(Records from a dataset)

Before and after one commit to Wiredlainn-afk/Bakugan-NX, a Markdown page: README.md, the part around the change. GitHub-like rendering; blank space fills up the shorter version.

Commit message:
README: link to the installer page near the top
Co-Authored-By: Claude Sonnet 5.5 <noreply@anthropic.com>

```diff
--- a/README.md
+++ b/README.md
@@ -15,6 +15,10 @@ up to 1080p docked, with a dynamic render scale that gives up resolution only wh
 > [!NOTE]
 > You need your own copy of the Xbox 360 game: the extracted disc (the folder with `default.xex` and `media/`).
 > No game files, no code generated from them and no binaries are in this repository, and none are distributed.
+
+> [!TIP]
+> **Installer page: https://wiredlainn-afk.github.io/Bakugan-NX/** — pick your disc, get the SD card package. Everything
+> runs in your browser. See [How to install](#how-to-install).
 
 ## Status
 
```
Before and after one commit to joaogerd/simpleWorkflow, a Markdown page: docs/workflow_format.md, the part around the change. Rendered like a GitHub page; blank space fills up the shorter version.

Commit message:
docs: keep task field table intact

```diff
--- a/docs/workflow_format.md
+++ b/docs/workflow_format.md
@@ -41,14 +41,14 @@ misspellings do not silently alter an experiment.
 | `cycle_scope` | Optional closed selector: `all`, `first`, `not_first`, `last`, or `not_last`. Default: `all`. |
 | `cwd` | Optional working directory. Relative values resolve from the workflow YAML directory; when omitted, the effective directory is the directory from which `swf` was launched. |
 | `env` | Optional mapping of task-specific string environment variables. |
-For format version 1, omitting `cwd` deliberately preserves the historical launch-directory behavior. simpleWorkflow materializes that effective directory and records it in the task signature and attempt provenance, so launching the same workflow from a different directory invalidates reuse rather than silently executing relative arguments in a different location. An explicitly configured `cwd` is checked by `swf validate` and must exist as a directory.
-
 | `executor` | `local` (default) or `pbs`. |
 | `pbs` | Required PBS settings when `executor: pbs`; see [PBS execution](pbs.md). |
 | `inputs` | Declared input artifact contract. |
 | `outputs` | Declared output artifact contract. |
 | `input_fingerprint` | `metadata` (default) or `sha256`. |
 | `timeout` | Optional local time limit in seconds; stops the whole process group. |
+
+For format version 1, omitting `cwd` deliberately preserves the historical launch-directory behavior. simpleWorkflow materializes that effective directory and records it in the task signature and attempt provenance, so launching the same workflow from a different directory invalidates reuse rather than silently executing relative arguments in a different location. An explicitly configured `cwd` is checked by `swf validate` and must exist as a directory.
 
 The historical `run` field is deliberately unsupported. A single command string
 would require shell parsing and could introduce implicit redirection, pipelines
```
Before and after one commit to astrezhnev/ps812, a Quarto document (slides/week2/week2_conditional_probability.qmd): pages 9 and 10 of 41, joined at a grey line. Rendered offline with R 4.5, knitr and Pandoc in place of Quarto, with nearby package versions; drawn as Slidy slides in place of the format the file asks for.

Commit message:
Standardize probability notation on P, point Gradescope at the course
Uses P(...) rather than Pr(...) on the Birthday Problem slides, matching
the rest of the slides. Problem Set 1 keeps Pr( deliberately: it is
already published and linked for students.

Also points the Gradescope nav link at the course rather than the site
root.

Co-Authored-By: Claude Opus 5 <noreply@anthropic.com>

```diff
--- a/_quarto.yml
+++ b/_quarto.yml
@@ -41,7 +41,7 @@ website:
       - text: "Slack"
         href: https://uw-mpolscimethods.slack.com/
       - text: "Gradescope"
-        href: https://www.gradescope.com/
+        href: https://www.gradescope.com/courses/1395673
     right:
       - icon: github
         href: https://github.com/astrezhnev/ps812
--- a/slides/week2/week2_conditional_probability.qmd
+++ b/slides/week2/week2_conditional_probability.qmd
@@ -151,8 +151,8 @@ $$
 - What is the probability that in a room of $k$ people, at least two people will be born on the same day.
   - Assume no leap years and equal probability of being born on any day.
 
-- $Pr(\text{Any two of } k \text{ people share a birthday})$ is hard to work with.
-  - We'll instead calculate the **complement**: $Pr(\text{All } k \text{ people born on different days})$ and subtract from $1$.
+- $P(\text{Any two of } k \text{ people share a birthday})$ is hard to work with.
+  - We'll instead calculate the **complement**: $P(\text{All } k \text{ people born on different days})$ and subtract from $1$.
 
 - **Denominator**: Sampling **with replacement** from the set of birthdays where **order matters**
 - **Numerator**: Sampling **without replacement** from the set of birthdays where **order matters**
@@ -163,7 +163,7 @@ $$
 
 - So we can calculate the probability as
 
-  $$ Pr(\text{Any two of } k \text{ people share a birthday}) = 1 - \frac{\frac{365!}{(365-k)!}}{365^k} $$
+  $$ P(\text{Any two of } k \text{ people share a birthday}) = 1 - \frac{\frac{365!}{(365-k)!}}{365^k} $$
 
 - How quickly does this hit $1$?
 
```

To do: Start to finish, copy the records above with no differences.

Reply to the exercise:
Before and after one commit to Wiredlainn-afk/Bakugan-NX, a Markdown page: README.md, the part around the change. GitHub-like rendering; blank space fills up the shorter version.

Commit message:
README: link to the installer page near the top
Co-Authored-By: Claude Sonnet 5.5 <noreply@anthropic.com>

```diff
--- a/README.md
+++ b/README.md
@@ -15,6 +15,10 @@ up to 1080p docked, with a dynamic render scale that gives up resolution only wh
 > [!NOTE]
 > You need your own copy of the Xbox 360 game: the extracted disc (the folder with `default.xex` and `media/`).
 > No game files, no code generated from them and no binaries are in this repository, and none are distributed.
+
+> [!TIP]
+> **Installer page: https://wiredlainn-afk.github.io/Bakugan-NX/** — pick your disc, get the SD card package. Everything
+> runs in your browser. See [How to install](#how-to-install).
 
 ## Status
 
```
Before and after one commit to joaogerd/simpleWorkflow, a Markdown page: docs/workflow_format.md, the part around the change. Rendered like a GitHub page; blank space fills up the shorter version.

Commit message:
docs: keep task field table intact

```diff
--- a/docs/workflow_format.md
+++ b/docs/workflow_format.md
@@ -41,14 +41,14 @@ misspellings do not silently alter an experiment.
 | `cycle_scope` | Optional closed selector: `all`, `first`, `not_first`, `last`, or `not_last`. Default: `all`. |
 | `cwd` | Optional working directory. Relative values resolve from the workflow YAML directory; when omitted, the effective directory is the directory from which `swf` was launched. |
 | `env` | Optional mapping of task-specific string environment variables. |
-For format version 1, omitting `cwd` deliberately preserves the historical launch-directory behavior. simpleWorkflow materializes that effective directory and records it in the task signature and attempt provenance, so launching the same workflow from a different directory invalidates reuse rather than silently executing relative arguments in a different location. An explicitly configured `cwd` is checked by `swf validate` and must exist as a directory.
-
 | `executor` | `local` (default) or `pbs`. |
 | `pbs` | Required PBS settings when `executor: pbs`; see [PBS execution](pbs.md). |
 | `inputs` | Declared input artifact contract. |
 | `outputs` | Declared output artifact contract. |
 | `input_fingerprint` | `metadata` (default) or `sha256`. |
 | `timeout` | Optional local time limit in seconds; stops the whole process group. |
+
+For format version 1, omitting `cwd` deliberately preserves the historical launch-directory behavior. simpleWorkflow materializes that effective directory and records it in the task signature and attempt provenance, so launching the same workflow from a different directory invalidates reuse rather than silently executing relative arguments in a different location. An explicitly configured `cwd` is checked by `swf validate` and must exist as a directory.
 
 The historical `run` field is deliberately unsupported. A single command string
 would require shell parsing and could introduce implicit redirection, pipelines
```
Before and after one commit to astrezhnev/ps812, a Quarto document (slides/week2/week2_conditional_probability.qmd): pages 9 and 10 of 41, joined at a grey line. Rendered offline with R 4.5, knitr and Pandoc in place of Quarto, with nearby package versions; drawn as Slidy slides in place of the format the file asks for.

Commit message:
Standardize probability notation on P, point Gradescope at the course
Uses P(...) rather than Pr(...) on the Birthday Problem slides, matching
the rest of the slides. Problem Set 1 keeps Pr( deliberately: it is
already published and linked for students.

Also points the Gradescope nav link at the course rather than the site
root.

Co-Authored-By: Claude Opus 5 <noreply@anthropic.com>

```diff
--- a/_quarto.yml
+++ b/_quarto.yml
@@ -41,7 +41,7 @@ website:
       - text: "Slack"
         href: https://uw-mpolscimethods.slack.com/
       - text: "Gradescope"
-        href: https://www.gradescope.com/
+        href: https://www.gradescope.com/courses/1395673
     right:
       - icon: github
         href: https://github.com/astrezhnev/ps812
--- a/slides/week2/week2_conditional_probability.qmd
+++ b/slides/week2/week2_conditional_probability.qmd
@@ -151,8 +151,8 @@ $$
 - What is the probability that in a room of $k$ people, at least two people will be born on the same day.
   - Assume no leap years and equal probability of being born on any day.
 
-- $Pr(\text{Any two of } k \text{ people share a birthday})$ is hard to work with.
-  - We'll instead calculate the **complement**: $Pr(\text{All } k \text{ people born on different days})$ and subtract from $1$.
+- $P(\text{Any two of } k \text{ people share a birthday})$ is hard to work with.
+  - We'll instead calculate the **complement**: $P(\text{All } k \text{ people born on different days})$ and subtract from $1$.
 
 - **Denominator**: Sampling **with replacement** from the set of birthdays where **order matters**
 - **Numerator**: Sampling **without replacement** from the set of birthdays where **order matters**
@@ -163,7 +163,7 @@ $$
 
 - So we can calculate the probability as
 
-  $$ Pr(\text{Any two of } k \text{ people share a birthday}) = 1 - \frac{\frac{365!}{(365-k)!}}{365^k} $$
+  $$ P(\text{Any two of } k \text{ people share a birthday}) = 1 - \frac{\frac{365!}{(365-k)!}}{365^k} $$
 
 - How quickly does this hit $1$?
 
```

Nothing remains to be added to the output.